Anything Is Possible, So Why Not The Bucs?
Why not the Bucs? There's no getting around the men who wore the white hats Sunday, proud owners of the NFC South and the single-best single-season turnaround in their franchise's 30 years of NFL football. From 5-11 to 11-5. Champs to chumps to champs.
Call them lucky. Say they're living right. There was more evidence Sunday. But live the Bucs do, and only 12 NFL teams can say that today. There are only five others in the NFC, and who's to say anyone has the jump on anyone else? "Anybody's game," Derrick Brooks said. "We're here," Ronde Barber said. "That's all we asked for. Give us a chance."
Why not the Bucs? They got it done Sunday, 27-13, though we applaud the Saints, who lived a season no team has ever lived. Sunday, they played on pride, something manic Jim Mora and his Falcons couldn't do. The Saints did. The Bucs did. And away we go.

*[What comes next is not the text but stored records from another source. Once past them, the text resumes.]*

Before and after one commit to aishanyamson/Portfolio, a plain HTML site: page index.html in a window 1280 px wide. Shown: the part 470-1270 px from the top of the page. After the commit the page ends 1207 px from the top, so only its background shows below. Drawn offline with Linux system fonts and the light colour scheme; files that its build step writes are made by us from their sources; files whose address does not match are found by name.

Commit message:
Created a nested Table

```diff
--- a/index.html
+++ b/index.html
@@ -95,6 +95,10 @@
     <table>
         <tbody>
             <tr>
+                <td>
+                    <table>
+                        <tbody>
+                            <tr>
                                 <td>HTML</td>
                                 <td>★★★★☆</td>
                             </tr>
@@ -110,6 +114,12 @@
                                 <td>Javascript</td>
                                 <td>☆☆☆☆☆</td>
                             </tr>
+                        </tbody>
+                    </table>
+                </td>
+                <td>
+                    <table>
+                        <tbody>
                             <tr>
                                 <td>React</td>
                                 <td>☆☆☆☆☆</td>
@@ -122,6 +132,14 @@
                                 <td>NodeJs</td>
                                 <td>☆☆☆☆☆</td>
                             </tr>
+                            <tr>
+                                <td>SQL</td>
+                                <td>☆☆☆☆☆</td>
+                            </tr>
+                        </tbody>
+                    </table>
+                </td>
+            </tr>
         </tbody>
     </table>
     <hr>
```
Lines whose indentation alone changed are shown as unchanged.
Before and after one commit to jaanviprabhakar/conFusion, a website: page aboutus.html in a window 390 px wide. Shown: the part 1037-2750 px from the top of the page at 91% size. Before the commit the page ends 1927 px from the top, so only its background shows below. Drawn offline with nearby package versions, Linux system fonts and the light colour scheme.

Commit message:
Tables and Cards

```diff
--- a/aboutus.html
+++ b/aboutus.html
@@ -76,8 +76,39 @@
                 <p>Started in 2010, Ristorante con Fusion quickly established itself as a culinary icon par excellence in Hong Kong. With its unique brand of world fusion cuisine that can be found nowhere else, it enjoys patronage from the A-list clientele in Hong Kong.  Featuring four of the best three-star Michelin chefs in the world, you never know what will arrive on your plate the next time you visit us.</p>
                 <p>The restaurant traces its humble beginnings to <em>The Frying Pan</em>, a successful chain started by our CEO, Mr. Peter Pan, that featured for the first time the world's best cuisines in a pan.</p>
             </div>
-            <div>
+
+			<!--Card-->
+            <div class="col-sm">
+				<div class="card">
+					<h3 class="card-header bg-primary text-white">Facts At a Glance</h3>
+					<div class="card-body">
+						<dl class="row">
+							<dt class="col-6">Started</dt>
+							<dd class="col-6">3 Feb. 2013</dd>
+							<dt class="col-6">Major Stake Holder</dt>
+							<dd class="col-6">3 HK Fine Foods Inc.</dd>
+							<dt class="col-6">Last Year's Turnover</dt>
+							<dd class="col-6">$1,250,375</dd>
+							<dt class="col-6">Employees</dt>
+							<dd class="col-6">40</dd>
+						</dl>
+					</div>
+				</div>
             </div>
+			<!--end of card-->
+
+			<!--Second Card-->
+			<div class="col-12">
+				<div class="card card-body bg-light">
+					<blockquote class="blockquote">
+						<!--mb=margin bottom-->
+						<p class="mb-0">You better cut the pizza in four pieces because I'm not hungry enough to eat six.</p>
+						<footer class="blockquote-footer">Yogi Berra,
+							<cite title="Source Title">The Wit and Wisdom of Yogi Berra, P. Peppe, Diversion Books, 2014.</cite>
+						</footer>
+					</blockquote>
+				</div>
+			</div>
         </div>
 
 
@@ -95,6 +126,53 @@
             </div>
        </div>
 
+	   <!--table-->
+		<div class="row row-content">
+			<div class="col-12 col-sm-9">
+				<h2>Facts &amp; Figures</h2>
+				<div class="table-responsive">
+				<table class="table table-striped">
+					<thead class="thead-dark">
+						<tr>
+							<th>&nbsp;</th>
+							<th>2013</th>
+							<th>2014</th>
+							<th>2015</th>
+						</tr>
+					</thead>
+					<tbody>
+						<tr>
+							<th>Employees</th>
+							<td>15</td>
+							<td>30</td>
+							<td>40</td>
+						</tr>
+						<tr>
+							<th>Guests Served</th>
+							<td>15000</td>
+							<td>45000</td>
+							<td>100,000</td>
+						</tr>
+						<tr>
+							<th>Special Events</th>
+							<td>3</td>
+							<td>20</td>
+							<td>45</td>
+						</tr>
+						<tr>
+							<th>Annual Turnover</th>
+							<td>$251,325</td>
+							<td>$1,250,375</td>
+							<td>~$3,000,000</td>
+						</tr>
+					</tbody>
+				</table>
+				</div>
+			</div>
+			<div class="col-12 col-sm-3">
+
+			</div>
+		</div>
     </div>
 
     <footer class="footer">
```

A home playoff game against the Redskins on Saturday. Let the "Alstott Got In/No He Didn't" debate begin anew.
The Bucs are in. Give them a chance.
We couldn't say that in the AFC. The Bucs might have finished 6-10 over there. But this is the NFC, where no one is scared by anyone. Maybe Chris Simms is too young to be scared.
Anyway, the kid said something Sunday. The truth.
"I think the NFC right now is up for grabs. We're totally aware that Seattle was the best team throughout the season. But I don't think anybody in our conference right now feels that one team is unbeatable, that anyone is invincible."
Seattle is formidable. The Bears have defense. Chicago hasn't won a postseason game in a decade. Seattle hasn't won one in two decades. Jon Gruden's Bucs won three of them in one season, the last in San Diego. Anything is possible. Anyone who says different should be drop-kicked through the uprights by Doug Flutie.
The impossible has happened to the Bucs a lot this season. Sunday was no different. A pivotal Saints interception was wiped out when the ball hit the ground, a fact picked up by replay after a Bucs challenge. "We kind of threw the flag hoping the ball hit the ground," Gruden said.
There was Minnesota, two fourth-quarter Vikings touchdowns erased by penalties. There was reliable Packers kicker Ryan Longwell missing gimmes. Detroit's Marcus Pollard barely out of bounds on what would have been a Bucs beater. The Falcons game last week. Oh, and the Redskins, the Alstott call. Lucky?
Chris Simms turned it around. And reiterated the Bucs can beat anyone. "Without a doubt. I think you just look at it. The Bears got the 2 seed and a first-round bye. We're a 28-yard field goal away from being in their position. I don't know if we were lucky there. Because I think we were a little unlucky."
Whatever the Bucs are, they wore white hats Sunday. There haven't been playoffs here since 2002, but here they come, old faces and new faces, pulling as one. Guys too young to worry about pressure and guys who know what it takes in January. A potent mix. "We are not perfect," Gruden said. "But we'll play hard."
The Bucs can beat anybody. The Redskins are surging. It's cold in Chicago. Anybody can beat the Bucs. Brooks emphasized that.
"Anyone on this team who doesn't think that way, I hope to have a conversation with them before Tuesday."
The playoffs are back.
The conversation has begun.
These guys are in it.
And that's not luck.
Why not the Bucs?
Martin Fennelly, The Tampa Tribune 2 January 2006